→ Supplied records:

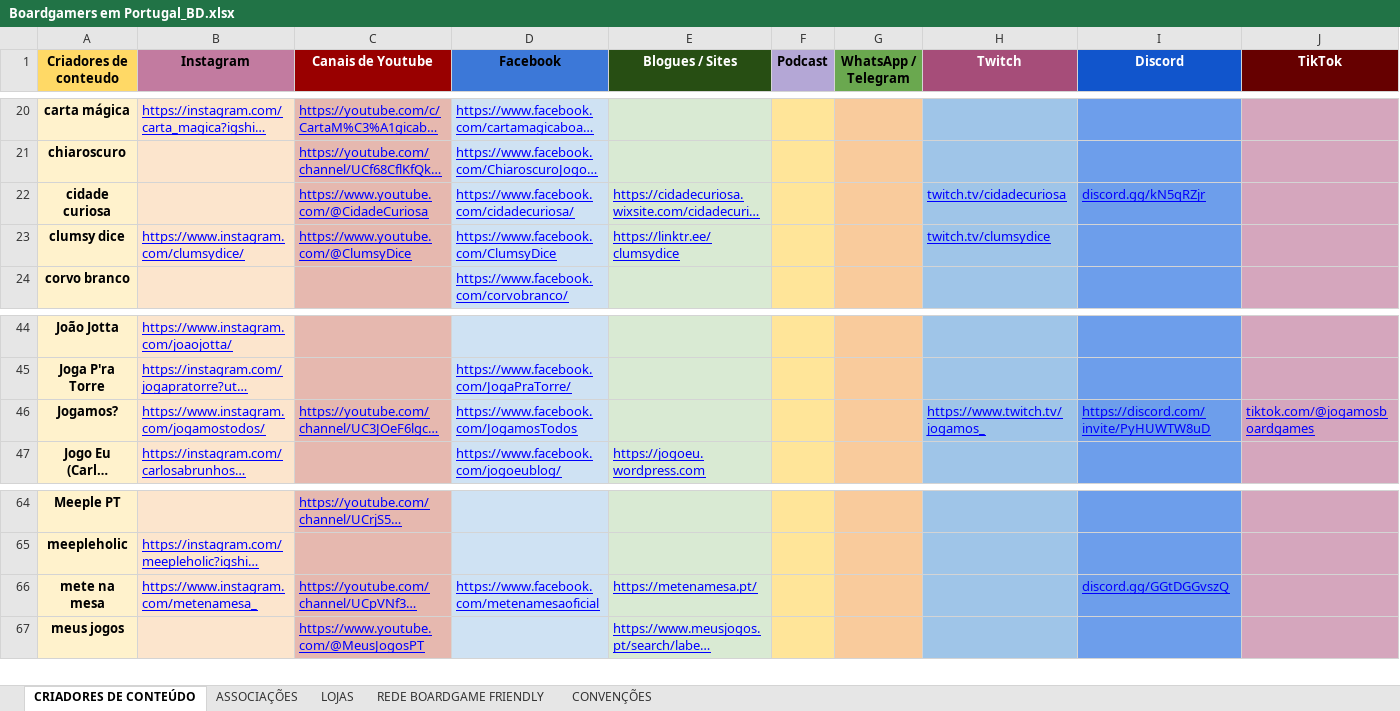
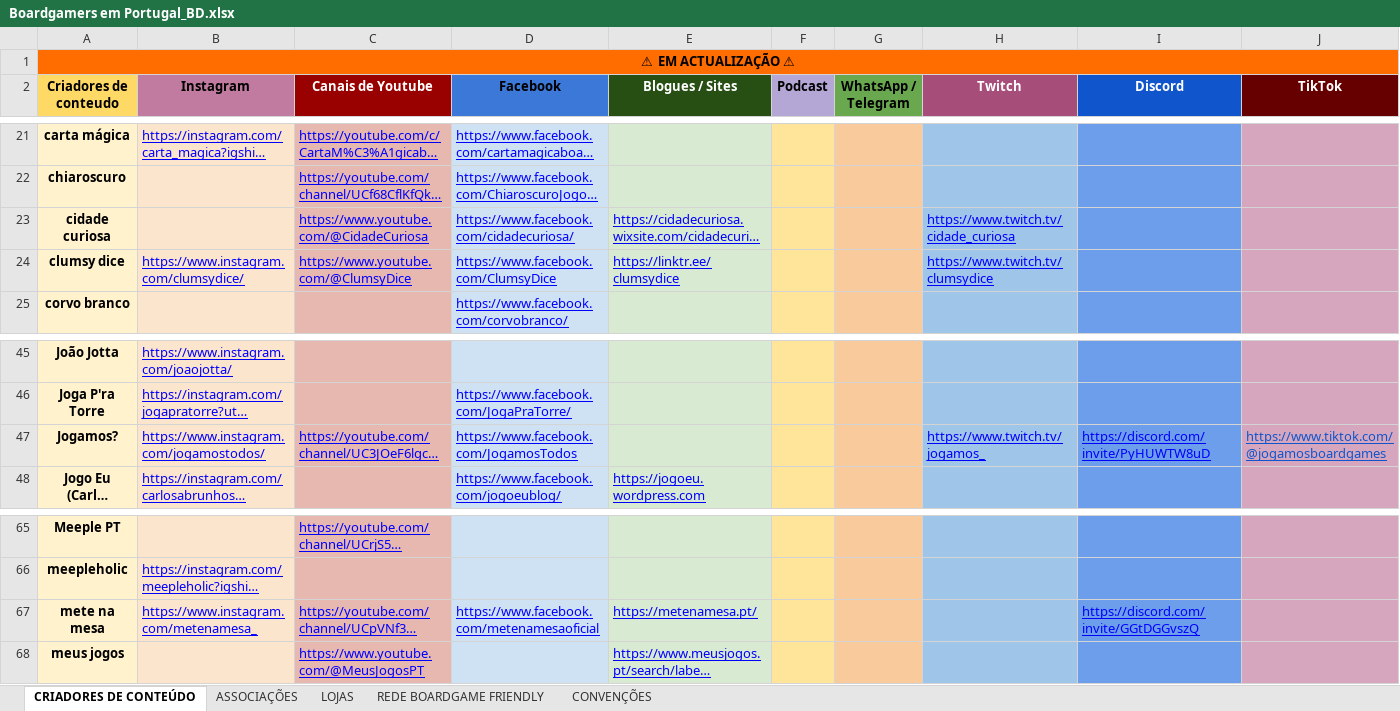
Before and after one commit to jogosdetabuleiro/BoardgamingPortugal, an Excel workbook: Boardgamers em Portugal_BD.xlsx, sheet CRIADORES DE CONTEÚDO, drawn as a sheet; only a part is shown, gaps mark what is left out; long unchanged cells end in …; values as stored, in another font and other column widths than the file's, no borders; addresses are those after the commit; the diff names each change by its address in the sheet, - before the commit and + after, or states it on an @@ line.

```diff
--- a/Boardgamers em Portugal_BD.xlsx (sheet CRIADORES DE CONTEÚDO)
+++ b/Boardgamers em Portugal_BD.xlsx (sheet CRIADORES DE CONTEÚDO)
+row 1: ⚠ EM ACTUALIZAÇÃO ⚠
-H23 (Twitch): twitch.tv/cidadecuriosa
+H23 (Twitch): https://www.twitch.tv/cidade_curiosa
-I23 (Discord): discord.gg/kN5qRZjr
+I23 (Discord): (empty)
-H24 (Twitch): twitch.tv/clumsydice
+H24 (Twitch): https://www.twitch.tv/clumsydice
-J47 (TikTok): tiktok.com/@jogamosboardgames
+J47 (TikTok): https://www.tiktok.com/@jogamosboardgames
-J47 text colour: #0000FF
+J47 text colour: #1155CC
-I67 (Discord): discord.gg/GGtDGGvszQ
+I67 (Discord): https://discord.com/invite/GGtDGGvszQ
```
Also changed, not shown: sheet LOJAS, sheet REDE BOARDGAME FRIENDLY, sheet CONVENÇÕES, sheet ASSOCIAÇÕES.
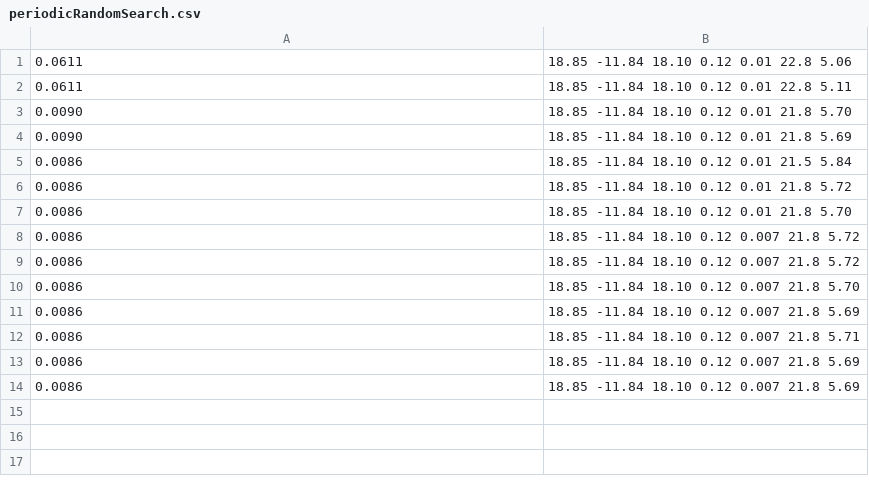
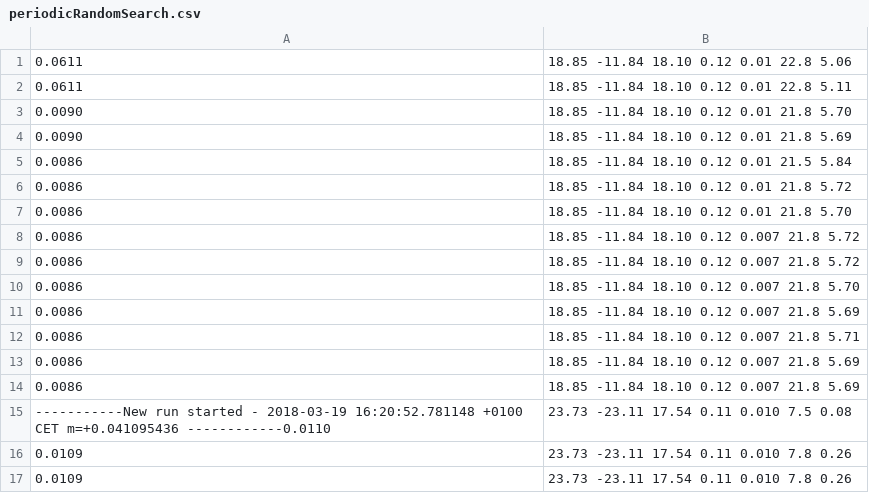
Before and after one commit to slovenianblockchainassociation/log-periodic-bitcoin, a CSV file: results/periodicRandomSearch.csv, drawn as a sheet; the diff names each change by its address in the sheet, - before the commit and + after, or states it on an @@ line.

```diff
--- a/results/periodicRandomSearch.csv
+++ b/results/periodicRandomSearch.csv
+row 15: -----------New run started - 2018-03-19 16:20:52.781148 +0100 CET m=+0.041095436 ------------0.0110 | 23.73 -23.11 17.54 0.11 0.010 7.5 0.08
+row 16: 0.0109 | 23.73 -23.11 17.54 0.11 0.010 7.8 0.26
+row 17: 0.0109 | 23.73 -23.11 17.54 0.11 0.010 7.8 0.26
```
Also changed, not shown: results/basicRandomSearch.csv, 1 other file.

→ Task requirements:
Only the pictures stay out; the rest of the entries above must be written out exactly.

→ Completed task:
Before and after one commit to jogosdetabuleiro/BoardgamingPortugal, an Excel workbook: Boardgamers em Portugal_BD.xlsx, sheet CRIADORES DE CONTEÚDO, drawn as a sheet; only a part is shown, gaps mark what is left out; long unchanged cells end in …; values as stored, in another font and other column widths than the file's, no borders; addresses are those after the commit; the diff names each change by its address in the sheet, - before the commit and + after, or states it on an @@ line.

```diff
--- a/Boardgamers em Portugal_BD.xlsx (sheet CRIADORES DE CONTEÚDO)
+++ b/Boardgamers em Portugal_BD.xlsx (sheet CRIADORES DE CONTEÚDO)
+row 1: ⚠ EM ACTUALIZAÇÃO ⚠
-H23 (Twitch): twitch.tv/cidadecuriosa
+H23 (Twitch): https://www.twitch.tv/cidade_curiosa
-I23 (Discord): discord.gg/kN5qRZjr
+I23 (Discord): (empty)
-H24 (Twitch): twitch.tv/clumsydice
+H24 (Twitch): https://www.twitch.tv/clumsydice
-J47 (TikTok): tiktok.com/@jogamosboardgames
+J47 (TikTok): https://www.tiktok.com/@jogamosboardgames
-J47 text colour: #0000FF
+J47 text colour: #1155CC
-I67 (Discord): discord.gg/GGtDGGvszQ
+I67 (Discord): https://discord.com/invite/GGtDGGvszQ
```
Also changed, not shown: sheet LOJAS, sheet REDE BOARDGAME FRIENDLY, sheet CONVENÇÕES, sheet ASSOCIAÇÕES.
Before and after one commit to slovenianblockchainassociation/log-periodic-bitcoin, a CSV file: results/periodicRandomSearch.csv, drawn as a sheet; the diff names each change by its address in the sheet, - before the commit and + after, or states it on an @@ line.

```diff
--- a/results/periodicRandomSearch.csv
+++ b/results/periodicRandomSearch.csv
+row 15: -----------New run started - 2018-03-19 16:20:52.781148 +0100 CET m=+0.041095436 ------------0.0110 | 23.73 -23.11 17.54 0.11 0.010 7.5 0.08
+row 16: 0.0109 | 23.73 -23.11 17.54 0.11 0.010 7.8 0.26
+row 17: 0.0109 | 23.73 -23.11 17.54 0.11 0.010 7.8 0.26
```
Also changed, not shown: results/basicRandomSearch.csv, 1 other file.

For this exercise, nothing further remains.